The legislation, as Ford Authority recently reported, calls for $49.5 billion in spending in order to “support the rapid implementation of the semiconductor provisions” and is part of a $190 billion dollar bill that addresses a broad range of technology-related competitive issues the U.S. faces against China. Additionally, $54 billion is earmarked for domestic chip production and research, with $2 billion of that total going specifically toward automotive chips.
The bill, which passed the Senate with a 68-32 vote, must still make it through the House of Representatives before it can be signed into law by President Joe Biden.
As Ford Authority reported last month, U.S. Commerce Secretary Gina Raimondo believes that the $54 billion earmarked for chip production could help build anywhere from 7-10 U.S.-based chip plants, and could also trigger upwards of $150 billion in additional investments from private firms and both state and federal governments. However, it will take years for this funding to be distributed and for the plants to be built.

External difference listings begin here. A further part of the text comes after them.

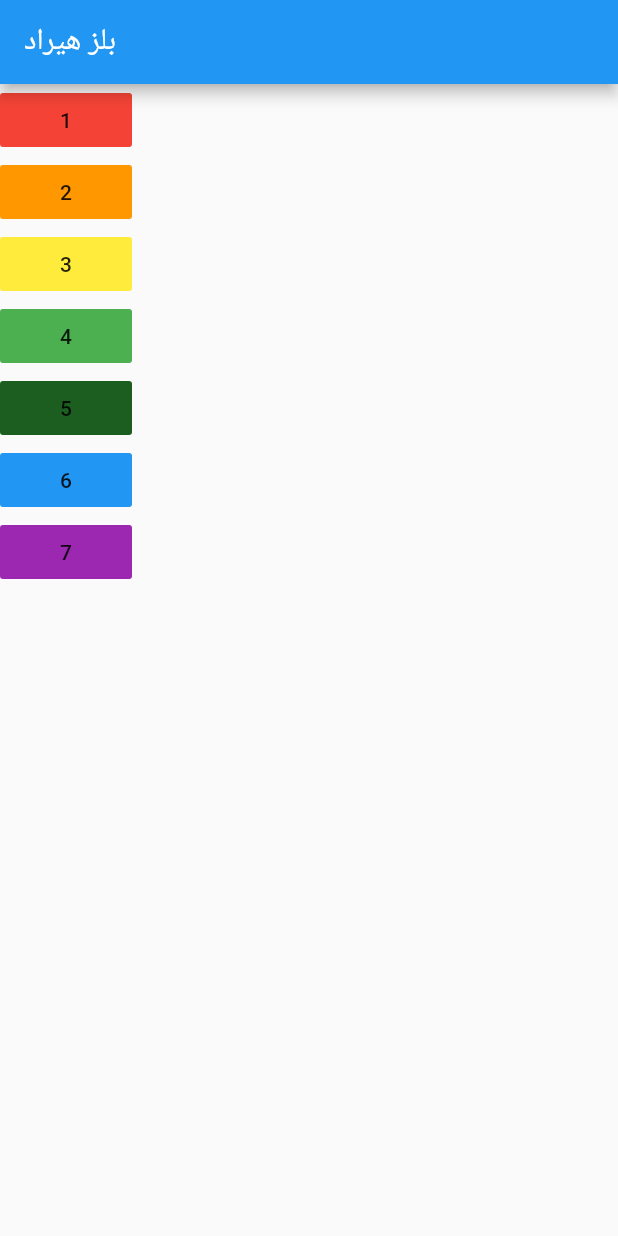
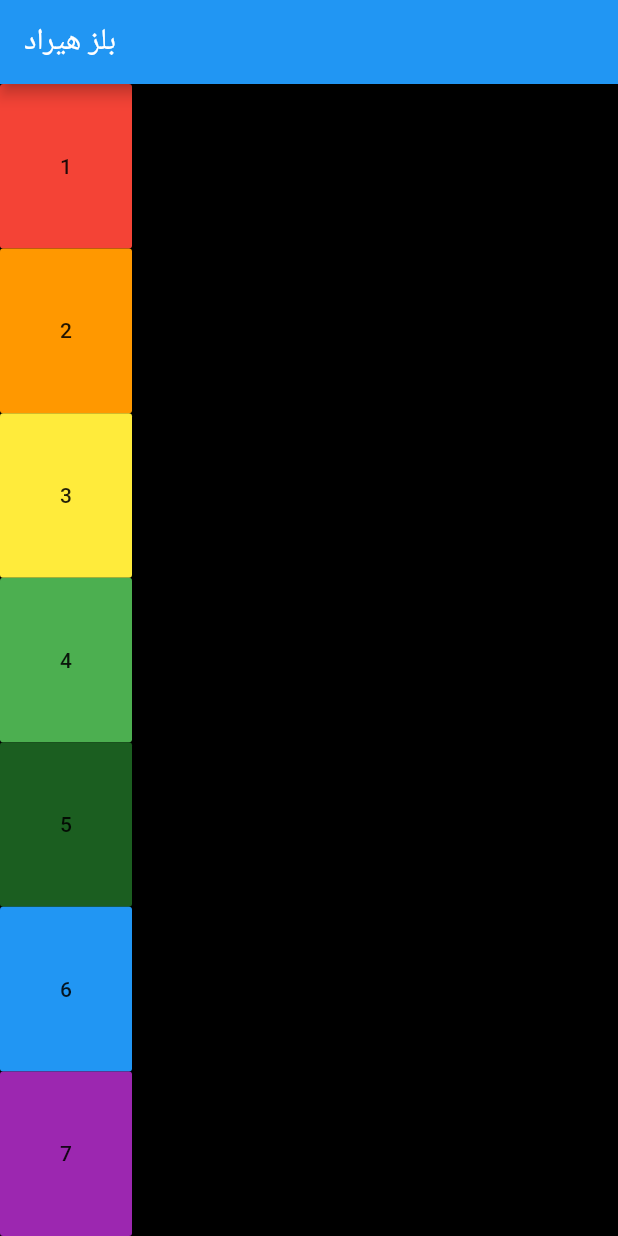
Before and after one commit to EsmaeiliSina/Hirad, a Flutter app: the screen it shows after launch, on a phone screen of 412 x 824 dp. Run offline on Flutter 3.47's test engine with Material 2 defaults, Android fonts, the phone set to English and light mode, and no system bars; our stand-ins replace audioplayers.

Commit message:
wrap all the flatbutton with expanded widget

```diff
--- a/lib/main.dart
+++ b/lib/main.dart
@@ -16,56 +16,71 @@ class MyApp extends StatelessWidget {
       child: MaterialApp(
         debugShowCheckedModeBanner: false,
         home: Scaffold(
+          backgroundColor: Colors.black,
           body: Column(
             children: [
-              FlatButton(
+              Expanded(
+                child: FlatButton(
                   child: Text("1"),
                   color: Colors.red,
                   onPressed: () {
                     play(1);
                   },
                 ),
-              FlatButton(
+              ),
+              Expanded(
+                child: FlatButton(
                   child: Text("2"),
                   color: Colors.orange,
                   onPressed: () {
                     play(2);
                   },
                 ),
-              FlatButton(
+              ),
+              Expanded(
+                child: FlatButton(
                   child: Text("3"),
                   color: Colors.yellow,
                   onPressed: () {
                     play(3);
                   },
                 ),
-              FlatButton(
+              ),
+              Expanded(
+                child: FlatButton(
                   child: Text("4"),
                   color: Colors.green,
                   onPressed: () {
                     play(4);
                   },
                 ),
-              FlatButton(
+              ),
+              Expanded(
+                child: FlatButton(
                   child: Text("5"),
                   color: Colors.green[900],
                   onPressed: () {
                     play(5);
                   },
                 ),
-              FlatButton(
+              ),
+              Expanded(
+                child: FlatButton(
                   child: Text("6"),
                   color: Colors.blue,
                   onPressed: () {
                     play(6);
                   },
                 ),
-              FlatButton(
+              ),
+              Expanded(
+                child: FlatButton(
                   child: Text("7"),
                   color: Colors.purple,
                   onPressed: () {
                     play(7);
                   },
+                ),
               )
             ],
           ),
```
Lines whose indentation alone changed are shown as unchanged.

Regardless, U.S. chip production has faltered in recent years. In 1990, America accounted for 37 percent of total global chip production, but that number has plummeted to just 12 percent today. Recent supply chain issues caused by the COVID-19 pandemic have only recently shed some light on this disparity, forcing automakers and lawmakers to act.